EXERCISE PROMPT: Look through the data below and, wherever a line carries the word "Back", please copy that line.

Modification records:
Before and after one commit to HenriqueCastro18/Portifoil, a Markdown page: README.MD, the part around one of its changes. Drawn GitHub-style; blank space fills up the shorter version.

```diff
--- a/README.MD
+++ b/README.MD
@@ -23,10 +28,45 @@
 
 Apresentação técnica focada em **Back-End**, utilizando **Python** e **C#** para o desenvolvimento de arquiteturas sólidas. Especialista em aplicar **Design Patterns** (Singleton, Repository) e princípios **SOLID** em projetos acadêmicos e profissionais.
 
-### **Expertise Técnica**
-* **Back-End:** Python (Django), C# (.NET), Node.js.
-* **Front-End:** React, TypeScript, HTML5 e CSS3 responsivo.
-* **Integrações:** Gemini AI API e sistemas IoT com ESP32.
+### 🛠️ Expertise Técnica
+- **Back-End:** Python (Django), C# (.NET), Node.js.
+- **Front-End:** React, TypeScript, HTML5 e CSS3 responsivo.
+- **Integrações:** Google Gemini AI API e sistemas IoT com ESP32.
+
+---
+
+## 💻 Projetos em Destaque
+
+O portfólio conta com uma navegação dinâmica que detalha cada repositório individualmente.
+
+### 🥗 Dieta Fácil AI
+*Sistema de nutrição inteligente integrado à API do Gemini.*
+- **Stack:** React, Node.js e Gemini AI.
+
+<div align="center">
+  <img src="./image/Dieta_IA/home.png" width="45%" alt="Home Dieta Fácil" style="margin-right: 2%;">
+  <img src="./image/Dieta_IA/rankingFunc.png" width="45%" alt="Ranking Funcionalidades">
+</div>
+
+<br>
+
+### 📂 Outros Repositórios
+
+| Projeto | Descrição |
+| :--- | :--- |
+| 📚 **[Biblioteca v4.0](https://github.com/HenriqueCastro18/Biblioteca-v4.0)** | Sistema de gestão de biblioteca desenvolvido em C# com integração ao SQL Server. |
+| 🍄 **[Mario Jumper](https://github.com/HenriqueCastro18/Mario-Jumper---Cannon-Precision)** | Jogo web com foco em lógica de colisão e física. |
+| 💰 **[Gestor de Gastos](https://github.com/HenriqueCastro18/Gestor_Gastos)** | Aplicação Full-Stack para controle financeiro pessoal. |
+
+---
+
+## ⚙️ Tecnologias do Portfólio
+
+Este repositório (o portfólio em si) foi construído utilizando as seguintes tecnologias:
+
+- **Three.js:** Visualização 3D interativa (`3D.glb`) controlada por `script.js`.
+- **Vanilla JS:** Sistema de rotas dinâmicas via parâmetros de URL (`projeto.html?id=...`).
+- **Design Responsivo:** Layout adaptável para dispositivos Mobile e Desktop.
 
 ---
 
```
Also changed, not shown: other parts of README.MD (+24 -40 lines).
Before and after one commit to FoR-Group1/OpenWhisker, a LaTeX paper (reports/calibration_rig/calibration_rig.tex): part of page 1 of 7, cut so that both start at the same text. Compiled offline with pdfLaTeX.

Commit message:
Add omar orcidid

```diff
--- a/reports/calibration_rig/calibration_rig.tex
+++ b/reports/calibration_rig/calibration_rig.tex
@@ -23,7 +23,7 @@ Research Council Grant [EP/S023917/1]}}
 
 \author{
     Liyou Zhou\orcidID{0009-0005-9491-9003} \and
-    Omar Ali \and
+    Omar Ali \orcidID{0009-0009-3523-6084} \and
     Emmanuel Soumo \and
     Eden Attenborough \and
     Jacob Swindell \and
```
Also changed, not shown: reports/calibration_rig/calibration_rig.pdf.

RESULT OF THIS TASK:
 Apresentação técnica focada em **Back-End**, utilizando **Python** e **C#** para o desenvolvimento de arquiteturas sólidas. Especialista em aplicar **Design Patterns** (Singleton, Repository) e princípios **SOLID** em projetos acadêmicos e profissionais.
-* **Back-End:** Python (Django), C# (.NET), Node.js.
+- **Back-End:** Python (Django), C# (.NET), Node.js.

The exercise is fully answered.